The Ashbury-Brookfield pen pal program is designed to bring together the two rival schools in a spirit of harmony and “the Joy of the Envelope.” But when Cassie, Lydia, and Emily send their first letters to Matthew, Charlie, and Sebastian, things don’t go quite as planned. What starts out as a simple letter exchange soon leads to secret missions, false alarms, lock picking, mistaken identities, and an all-out war between the schools–not to mention some really excellent kissing.
While reading this book, I developed a closer attachment than I originally thought I would. I might have said this before, but I’m not much of a contemporary YA reader-person – I have a tendency to be easily bored by reading about what I see as the normalness of every-day life and experiences. I already live in the world I’m reading about. Why should I read about someone living in the same exact world as I am, especially if the protagonist and I happen to live in similar circumstances – student, American, white, etc. (Although in this case, replace American for Australian, what with the story taking place in Australia.)
Even with this book there were things that made me roll my eyes more than a little. Emily, Cassie, and Lydia are three incredibly privileged girls who come from wealthy, lawyer families and attend an upper-crust private school, whereas their penpals are boys attending a public school with a reputation for crime and deviancy, and at least two of those penpals are decidedly less well-off than the girls are. Considering the connections forged between the two sides in the letters, I am a little surprised that class or school differences weren’t bigger issues they had to work through.

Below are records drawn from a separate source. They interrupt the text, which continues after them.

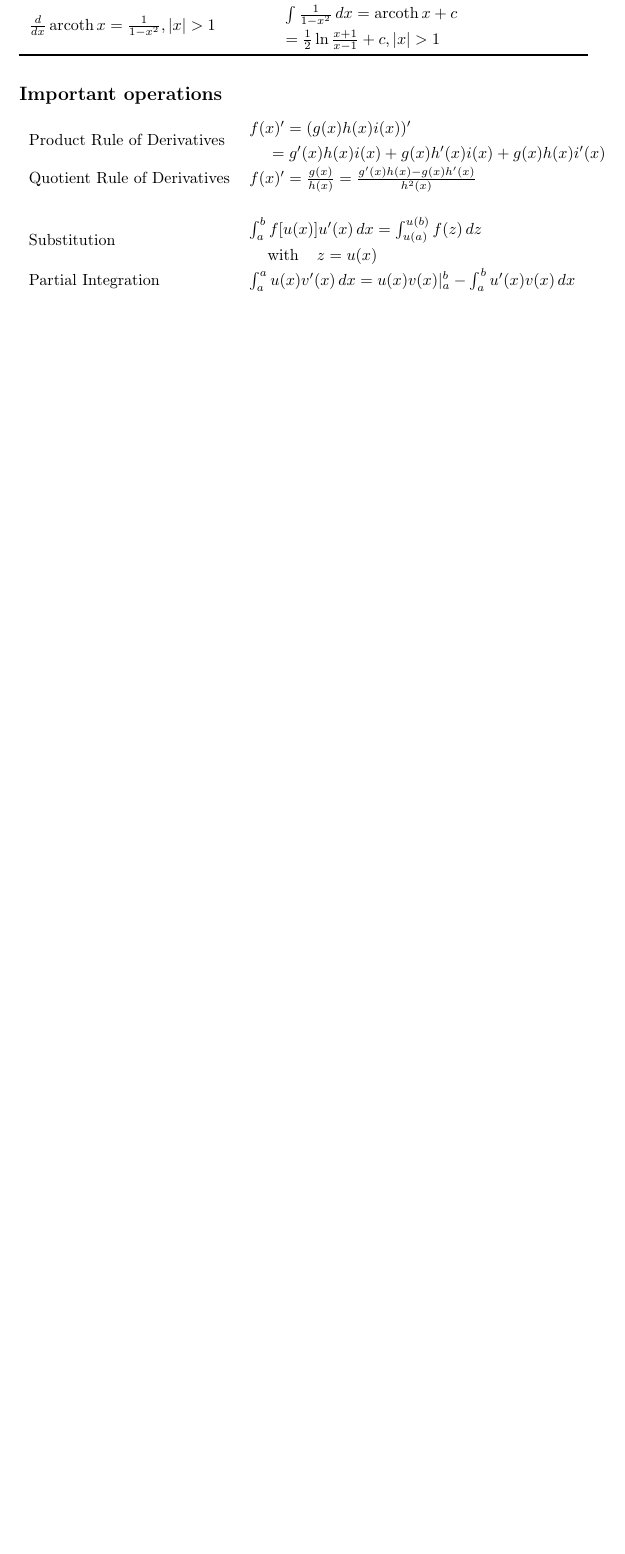
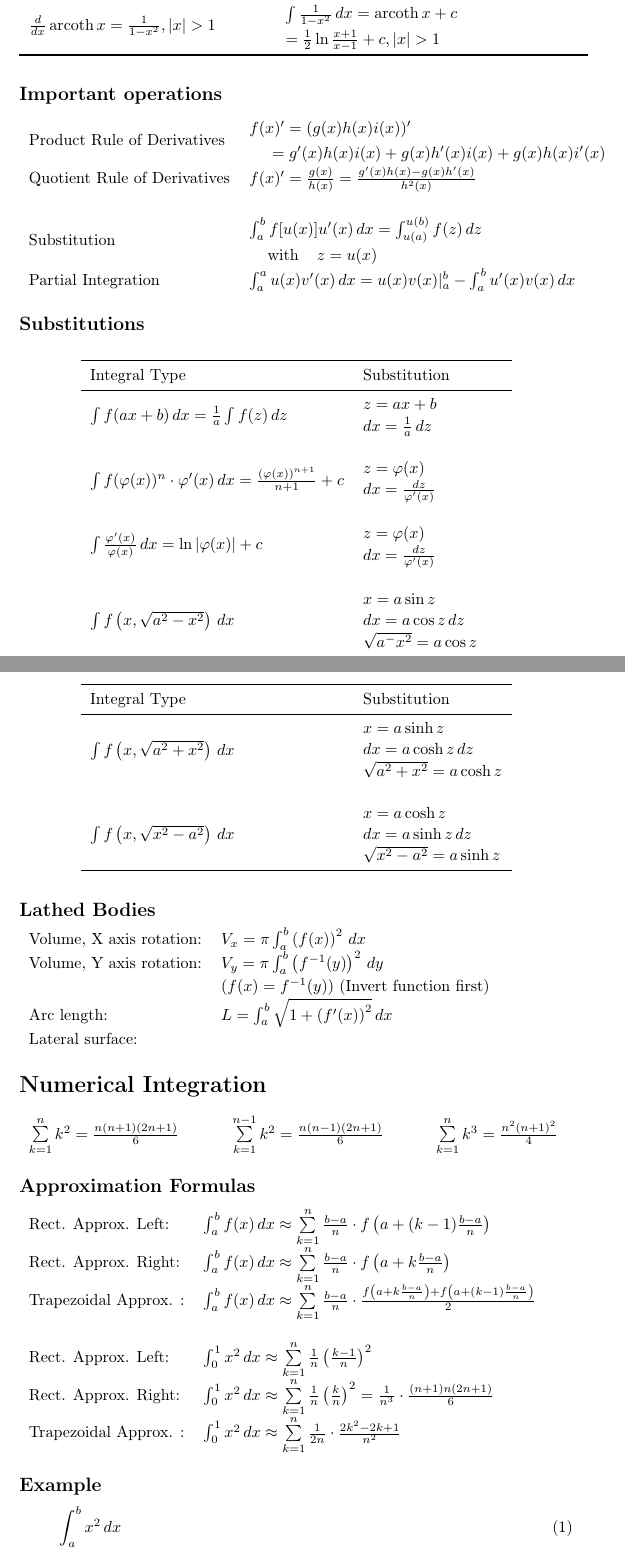
Before and after one commit to TheComet/analysis, a LaTeX document (analysis-formelsammlung.tex, which reads sections/integrals.tex, sections/numerical-integration.tex): part of page 3 of 3 before the commit and two parts of pages 3 and 4 of 5 after it, the two joined at a grey line, cut so that both start at the same text, the shorter picture padded with empty space. Compiled offline with pdfLaTeX.

Commit message:
lots of shit

```diff
--- a/analysis-formelsammlung.tex
+++ b/analysis-formelsammlung.tex
@@ -1,4 +1,4 @@
-\documentclass{article}
+\documentclass[fleqn]{article}
 
 \input{preamble/packages.tex}
 \input{preamble/title.tex}
--- a/sections/integrals.tex
+++ b/sections/integrals.tex
@@ -169,3 +169,85 @@
         \\
     \end{tabular}
 \egroup
+
+
+\subsection*{Substitutions}
+
+\bgroup
+    \def\arraystretch{1.1}
+    \begin{longtable}{ll}
+        \toprule
+        Integral Type & Substitution \\
+        \midrule
+
+        \endhead
+        \endfoot
+        \endlastfoot
+
+        \multirow{2}{*}{$\int f(ax+b)\,dx = \frac{1}{a}\int f(z)\,dz$} &
+        $z=ax+b$ \\* &
+        $dx = \frac{1}{a}\,dz$
+        \\
+
+        & \\
+
+        \multirow{2}{*}{$\int f(\varphi(x))^n \cdot \varphi'(x)\,dx = \frac{(\varphi(x))^{n+1}}{n+1} + c$} &
+        $z=\varphi(x)$ \\* &
+        $dx = \frac{dz}{\varphi'(x)}$
+        \\
+
+        & \\
+
+        \multirow{2}{*}{$\int \frac{\varphi'(x)}{\varphi(x)}\,dx = \ln|\varphi(x)| + c$} &
+        $z=\varphi(x)$ \\* &
+        $dx = \frac{dz}{\varphi'(x)}$
+        \\
+
+        & \\
+
+        \multirow{3}{*}{$\int f\left(x, \sqrt{a^2-x^2}\right)\,dx$} &
+        $x = a\sin{z}$ \\* &
+        $dx = a\cos{z}\,dz$ \\* &
+        $\sqrt{a^-x^2} = a\cos{z}$
+        \\
+
+        & \\
+
+        \multirow{3}{*}{$\int f\left(x, \sqrt{a^2+x^2}\right)\,dx$} &
+        $x = a\sinh{z}$ \\* &
+        $dx = a\cosh{z}\,dz$ \\* &
+        $\sqrt{a^2+x^2} = a\cosh{z}$
+        \\
+
+        & \\
+
+        \multirow{3}{*}{$\int f\left(x, \sqrt{x^2-a^2}\right)\,dx$} &
+        $x = a\cosh{z}$ \\* &
+        $dx = a\sinh{z}\,dz$ \\* &
+        $\sqrt{x^2-a^2} = a\sinh{z}$
+        \\
+
+        \bottomrule
+    \end{longtable}
+\egroup
+
+
+\subsection*{Lathed Bodies}
+
+\bgroup
+    \def\arraystretch{1.2}
+    \begin{tabular}{ll}
+        Volume, X axis rotation: &
+        $V_x = \pi\int_a^b\left(f(x)\right)^2\,dx$ \\
+
+        Volume, Y axis rotation: &
+        $V_y = \pi\int_a^b\left(f^{-1}(y)\right)^2\,dy$ \\
+        & ($f(x) = f^{-1}(y)$) (Invert function first) \\
+
+        Arc length: &
+        $L = \int_a^b \sqrt{1+\left(f'(x)\right)^2}\,dx$ \\
+
+        Lateral surface: &
+        \\
+    \end{tabular}
+\egroup
--- /dev/null
+++ b/sections/numerical-integration.tex
@@ -0,0 +1,31 @@
+\section*{Numerical Integration}
+
+\begin{tabular}{p{.333\linewidth}p{.333\linewidth}p{.333\linewidth}}
+    $\sum\limits_{k=1}^{n} k^2 = \frac{n\left(n+1\right)\left(2n+1\right)}{6}$ &
+    $\sum\limits_{k=1}^{n-1} k^2 = \frac{n\left(n-1\right)\left(2n+1\right)}{6}$ &
+    $\sum\limits_{k=1}^{n} k^3 = \frac{n^2\left(n+1\right)^2}{4}$ \\
+\end{tabular}
+
+\subsection*{Approximation Formulas}
+
+\begin{tabular}{ll}
+    Rect. Approx. Left: &
+    $\int_a^b f(x)\,dx \approx \sum\limits_{k=1}^{n} \frac{b-a}{n} \cdot f\left(a+(k-1)\frac{b-a}{n}\right)$ \\
+    Rect. Approx. Right: &
+    $\int_a^b f(x)\,dx \approx \sum\limits_{k=1}^{n} \frac{b-a}{n} \cdot f\left(a+k\frac{b-a}{n}\right)$ \\
+    Trapezoidal Approx. : &
+    $\int_a^b f(x)\,dx \approx \sum\limits_{k=1}^{n} \frac{b-a}{n} \cdot \frac{ f\left(a+k\frac{b-a}{n}\right) + f\left(a+(k-1)\frac{b-a}{n}\right) }{2}$ \\
+    & \\
+    Rect. Approx. Left: &
+    $\int_0^1 x^2\,dx \approx \sum\limits_{k=1}^{n} \frac{1}{n}\left(\frac{k-1}{n}\right)^2$ \\
+    Rect. Approx. Right: &
+    $\int_0^1 x^2\,dx \approx \sum\limits_{k=1}^{n} \frac{1}{n}\left(\frac{k}{n}\right)^2 = \frac{1}{n^3}\cdot\frac{(n+1)n(2n+1)}{6}$ \\
+    Trapezoidal Approx. : &
+    $\int_0^1 x^2\,dx \approx \sum\limits_{k=1}^{n} \frac{1}{2n}\cdot\frac{2k^2 - 2k + 1}{n^2}$ \\
+\end{tabular}
+
+\subsection*{Example}
+
+\begin{equation}
+    \int_a^b x^2\,dx
+\end{equation}
```
Also changed, not shown: sections/limits.tex (+4 -2 lines), analysis-formelsammlung.tex (1 more changed lines), sections/numerical-integration.tex (22 more changed lines).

There were also the bits that made the story look just too convenient – like the fact that the three girls all happened to end up with three boys and that by the end, two of the pairs are in romantic relationships. And then there’s the fact that with one major exception, the letter-writing goes well and there’s actual communication and rapport that develops between Emily, Charlie, Lydia, and Seb. Maybe I’m just cynical about my high school days and what people were like back then (me among them), but it felt a bit forced that simply by luck and happenstance that four high school strangers would grow to be that into communicating in depth to each other, through letters no less. That’s just me, though.
With all that out of the way, I can start with how I really liked Emily, Lydia, and Cassie’s unique writing styles, ways of describing the world they live in, and communication skills. Emily started out as the more annoying, bubbly one who’s incredibly full of herself, but when it comes to her two best friends, she’s the sweetest person on earth and becomes like a mother hen when one of them is hurt. I preferred Lydia more than the other two from the get-go – once I read her snarky responses to her Notebook™ that’s supposed to help her become a better writer, I knew she was speaking my language. She’s the more negative and closed-off of the three and likes playing games more than being open and honest. She does care about people and if Emily’s the mother hen when someone she loves gets hurt, Lydia’s the mama bear, ready to rip the culprit to shreds. Cassie’s been dealing with her father’s death and she’s not sure of the person she seems to have become in the process, and so uses the penpal project and telling all about herself to a complete stranger as a means of therapy and exploration. Unfortunately for her, this backfires on her spectacularly. Cassie plays less of an active role over the course of the book, but overall it’s about her and how her friends care about and look after her well-being. The final showdown of the story, while not directly about Cassie, brings about closure for her and what gives her the courage to begin to grow as a person.
Charlie and Seb, Emily and Lydia’s penpals were interesting enough people, but I never felt like we got as much insight into them as the girls, largely because we only have their letters and we get other forms of documents for the girls in addition to their letters. Also, like I said earlier, I was irritated that both of them fell so spectacularly in love with their penpals so easily and then spent a lot of time flirting with Emily and Lydia, especially Seb. The girls do fall in love with them as well, but I was still annoyed at how much romance had play a part in these guys’ relationship with them.
The book was written in epistolary fashion and it worked very well. The story largely takes place in the penpal letters each of the characters send each other, as well as a couple of school notices, Lydia’s Notebook™, and Cassie’s diary. The pacing of the three pairs of letters helped maintain an overall narrative and tension as to what individual outcomes would be over the course of the book. Also, the book itself is divided into a few different sections, the results of which nicely mirror across communication streams.
I took a gamble on this book and I am definitely glad it paid off. Although I definitely had some issues, I truly enjoyed getting inside the heads of Lydia, Cassie, and Emily and I was glad that each of them ended up in a good place at the book’s conclusion. After doing some research online, it looks as though Jaclyn Moriarty has written a couple of other stand-alone books set in the same two schools, also written as epistolary novels. It may take a while, but it’s likely I’ll get around to reading the rest of them at some point.
Disclosure – library